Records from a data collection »
________________________________________

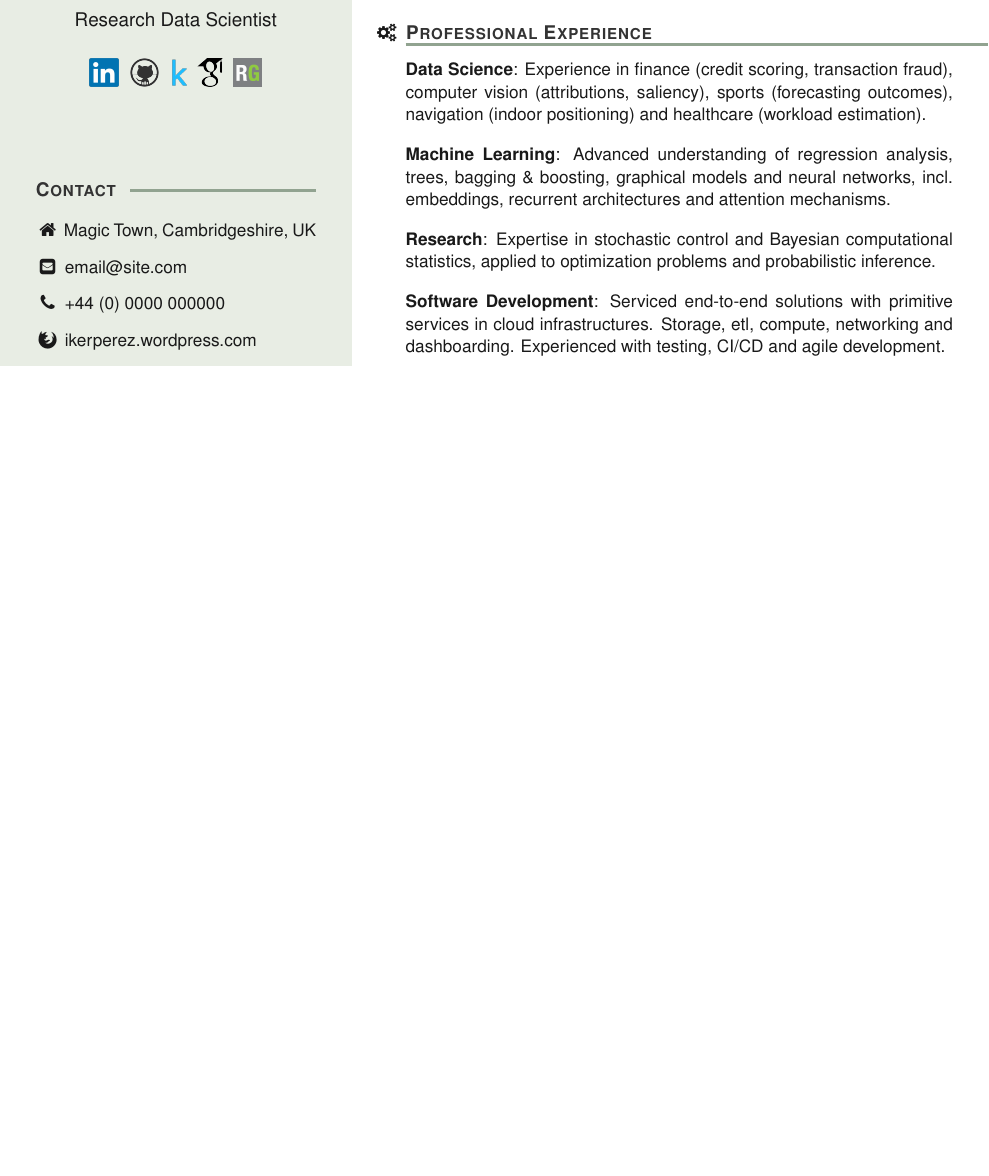
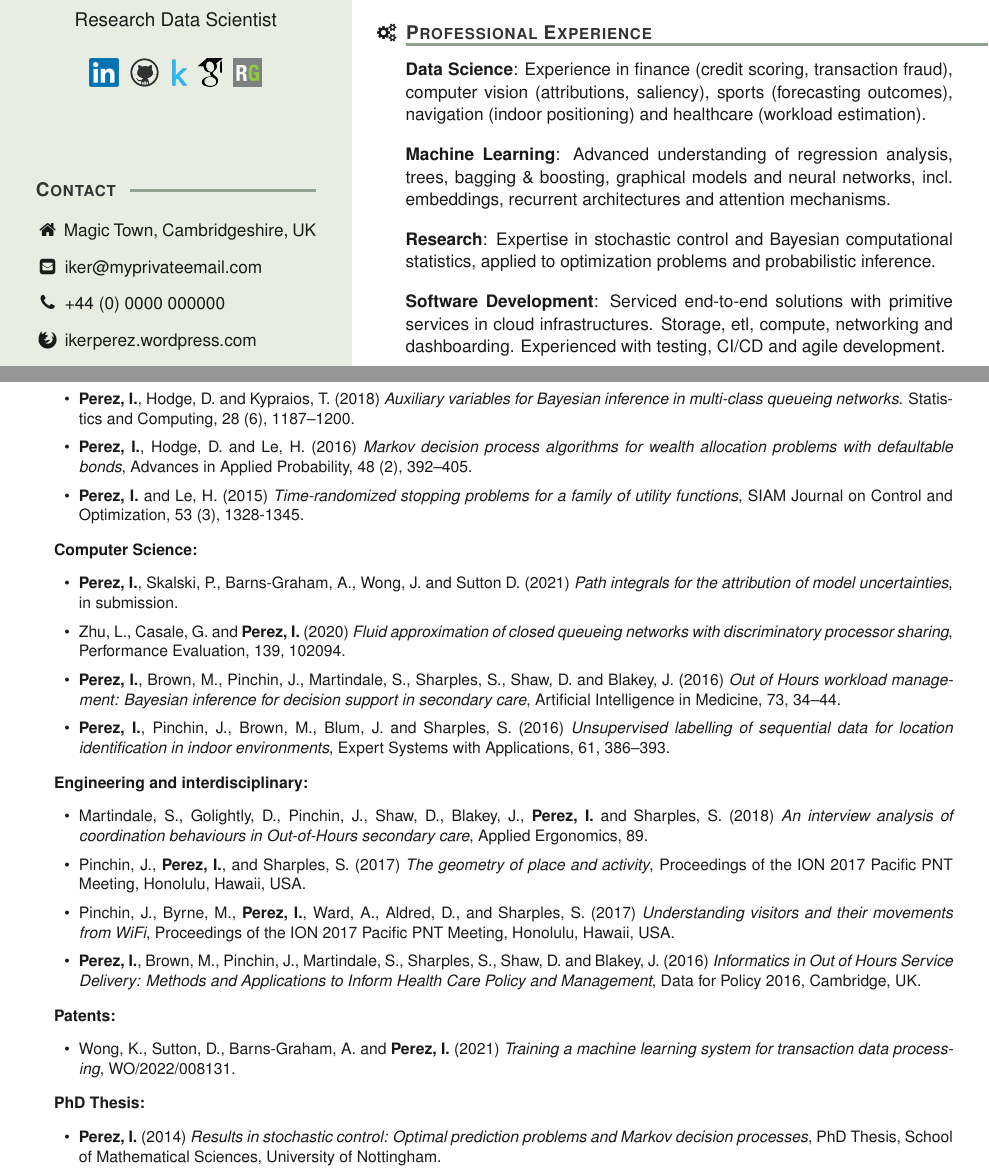
Before and after one commit to IkerPerez/cv_latex, a LaTeX CV (CVmodern.tex): part of the page before the commit and two parts of pages 1 and 2 of 2 after it, the two joined at a grey line, cut so that both start at the same text, the shorter picture padded with empty space. Compiled offline with pdfLaTeX.

Commit message:
pubs added

```diff
--- a/CVmodern.tex
+++ b/CVmodern.tex
@@ -73,6 +73,16 @@
 % Spacing between items in main sections
 \newlength\sectionsep
 \setlength\sectionsep{0.5cm}
+
+% Spacing across publications
+\newlength\publsep
+\setlength\publsep{0.08cm}
+\newlength\publcatsep
+\setlength\publcatsep{0.08cm}
+
+% Margin across itemize environment
+\usepackage{enumitem}
+\setlist[itemize]{leftmargin=15pt}
 
 % Default Indent
 \setlength{\topskip}{0pt}
@@ -155,6 +165,11 @@
 	\node[below=\sectionsep of #1.south west, eventdottext, align=justify] (#2) {#3};
 }
 
+% textCV
+\newcommand{\textCVfull}[3]{
+	\node[below=\sectionsep of #1.south west, eventdottextfull, align=justify] (#2) {\small #3};
+}
+
 % employer
 \newcommand{\employer}[4]{
 	\path let \p1=(#1.south) in node[eventdottext] at (0, \y1-\sectionsep) (#2){
@@ -198,6 +213,10 @@
 		med-gray,
   		draw,
   		fill,
+	},
+	eventdottextfull/.style = {
+  		text width=\textwidth-\timelinespace,
+  		anchor=north west,
 	},
 }
 
@@ -245,7 +264,7 @@
  	\ruleline{Contact}
 
 	\contactInfo{\faHome}{Magic Town, Cambridgeshire, UK}
-	\contactInfo{\faEnvelopeSquare}{\href{...}{email@site.com}}
+	\contactInfo{\faEnvelopeSquare}{iker@myprivateemail.com}
 	\contactInfo{\faPhone}{+44 (0) 0000 000000}
 	\contactInfo{\faFirefox}{\href{https://ikerperez.wordpress.com/}{ikerperez.wordpress.com}}
   	\vspace{5pt}
@@ -370,8 +389,64 @@
   	\node[left=\timelinespace of quant.south west, xshift=-0.5\timelinespace, invisibletimedot](end){};
   	\draw[med-gray] (start.center) to (end.center);
 
+\end{tikzpicture}
+
+\newpage
+
+% ------------- %
+% Research Page %
+% ------------- %
+
+\begin{tikzpicture}[
+	every node/.style={
+		inner sep=0pt,
+		outer sep=0pt
+	},
+	remember picture,
+	overlay,
+	shift={($(current page.north west) +(\margin+\timelinespace,-\margin)$)}]
+
+	%%% PROFILE %%%
+
+	\cvSection{0, 0}{0}{node_publ}{Publications and Patents}{\faLightbulbO}
+	\textCVfull{node_publ}{node_publ_content}{
+		\textbf{Statistics and Probability:}\vspace{\publcatsep}
+		\begin{itemize}\setlength\itemsep{\publsep}
+		\item \textbf{Perez, I.} and Casale, G. (2021) \href{https://doi.org/10.1017/apr.2020.72}{\emph{Variational inference for Markovian queueing networks}, Advances in Applied Probability, 53 (3), 687--715.}
+		\item \textbf{Perez, I.}, Hodge, D. and Kypraios, T. (2018) \href{https://arxiv.org/abs/1703.03475}{\emph{Auxiliary variables for Bayesian inference in multi-class queueing networks}. Statistics and Computing,  28 (6), 1187--1200.}
+		\item \textbf{Perez, I.}, Hodge, D. and Le, H. (2016) \href{https://projecteuclid.org/euclid.aap/1465490754}{\emph{Markov decision process algorithms for wealth allocation problems with defaultable bonds}, Advances in Applied Probability, 48 (2), 392--405.}
+		\item \textbf{Perez, I.} and Le, H. (2015) \href{http://dx.doi.org/10.1137/130946800}{\emph{Time-randomized stopping problems for a family of utility functions}, SIAM Journal on Control and Optimization, 53 (3), 1328-1345.}
+		\end{itemize} \vspace{1.2\publcatsep}
+
+		\textbf{Computer Science:} \vspace{\publcatsep}
+		\begin{itemize} \setlength\itemsep{\publsep}
+		\item \textbf{Perez, I.}, Skalski, P., Barns-Graham, A., Wong, J. and Sutton D. (2021) \href{https://arxiv.org/abs/2107.08756}{\emph{Path integrals for the attribution of model uncertainties}, in submission.}
+		\item Zhu, L., Casale, G. and \textbf{Perez, I.} (2020) \href{https://doi.org/10.1016/j.peva.2020.102094}{\emph{Fluid approximation of closed queueing networks with discriminatory processor sharing}, Performance Evaluation, 139, 102094.}
+		\item \textbf{Perez, I.}, Brown, M., Pinchin, J., Martindale, S., Sharples, S., Shaw, D. and Blakey, J. (2016)  \href{http://authors.elsevier.com/sd/article/S0933365716301555}{\emph{Out of Hours workload management: Bayesian inference for decision support in secondary care}, Artificial Intelligence in Medicine,  73, 34--44.}
+		\item \textbf{Perez, I.}, Pinchin, J., Brown, M., Blum, J. and Sharples, S. (2016) \href{http://authors.elsevier.com/sd/article/S0957417416302846}{\emph{Unsupervised labelling of sequential data for location identification in indoor environments}, Expert Systems with Applications, 61, 386--393.}
+		\end{itemize} \vspace{1.2\publcatsep}
+
+		\textbf{Engineering and interdisciplinary:} \vspace{\publcatsep}
+		\begin{itemize} \setlength\itemsep{\publsep}
+		\item Martindale, S., Golightly, D., Pinchin, J., Shaw, D., Blakey, J., \textbf{Perez, I.} and Sharples, S. (2018) \href{https://doi.org/10.1016/j.apergo.2019.05.011}{\emph{An interview analysis of coordination behaviours in Out-of-Hours secondary care}, Applied Ergonomics, 89. }
+		\item Pinchin, J., \textbf{Perez, I.}, and Sharples, S. (2017) \href{https://www.ion.org/publications/abstract.cfm?articleID=15058}{\emph{The geometry of place and activity}, Proceedings of the ION 2017 Pacific PNT Meeting, Honolulu, Hawaii, USA. }
+		\item Pinchin, J., Byrne, M., \textbf{Perez, I.},  Ward, A., Aldred, D., and Sharples, S. (2017) \href{https://www.ion.org/publications/abstract.cfm?articleID=15019}{\emph{Understanding visitors and their movements from WiFi}, Proceedings of the ION 2017 Pacific PNT Meeting, Honolulu, Hawaii, USA.}
+		\item \textbf{Perez, I.}, Brown, M., Pinchin, J., Martindale, S., Sharples, S., Shaw, D. and Blakey, J. (2016) \emph{Informatics in Out of Hours Service Delivery: Methods and Applications to Inform Health Care Policy and Management}, Data for Policy 2016, Cambridge, UK.
+		\end{itemize} \vspace{1.2\publcatsep}
+
+		\textbf{Patents:} \vspace{\publcatsep}
+		\begin{itemize} \setlength\itemsep{\publsep}
+		\item Wong, K., Sutton, D., Barns-Graham, A. and \textbf{Perez, I.} (2021) \href{https://patentscope.wipo.int/search/en/detail.jsf?docId=WO2022008131
+		}{\emph{Training a machine learning system for transaction data processing}, WO/2022/008131.}
+		\end{itemize} \vspace{1.2\publcatsep}
+
+		\textbf{PhD Thesis:} \vspace{\publcatsep}
+		\begin{itemize} \setlength\itemsep{\publsep}
+		\item \textbf{Perez, I.} (2014) \href{http://eprints.nottingham.ac.uk/id/eprint/28395}{\emph{Results in stochastic control: Optimal prediction problems and Markov decision processes}, PhD Thesis, School of Mathematical Sciences, University of Nottingham.}
+		\end{itemize} \vspace{1.2\publcatsep}
+	};
+
 
 \end{tikzpicture}
 
-
 \end{document}
```
Also changed, not shown: CVmodern.pdf.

________________________________________

TASK REQUIREMENTS » Note each line above that holds "west", then copy all of them.

RESULT OF THE EXERCISE »
 	\node[below=\sectionsep of #1.south west, eventdottext, align=justify] (#2) {#3};
+	\node[below=\sectionsep of #1.south west, eventdottextfull, align=justify] (#2) {\small #3};
+  		anchor=north west,
   	\node[left=\timelinespace of quant.south west, xshift=-0.5\timelinespace, invisibletimedot](end){};
+	shift={($(current page.north west) +(\margin+\timelinespace,-\margin)$)}]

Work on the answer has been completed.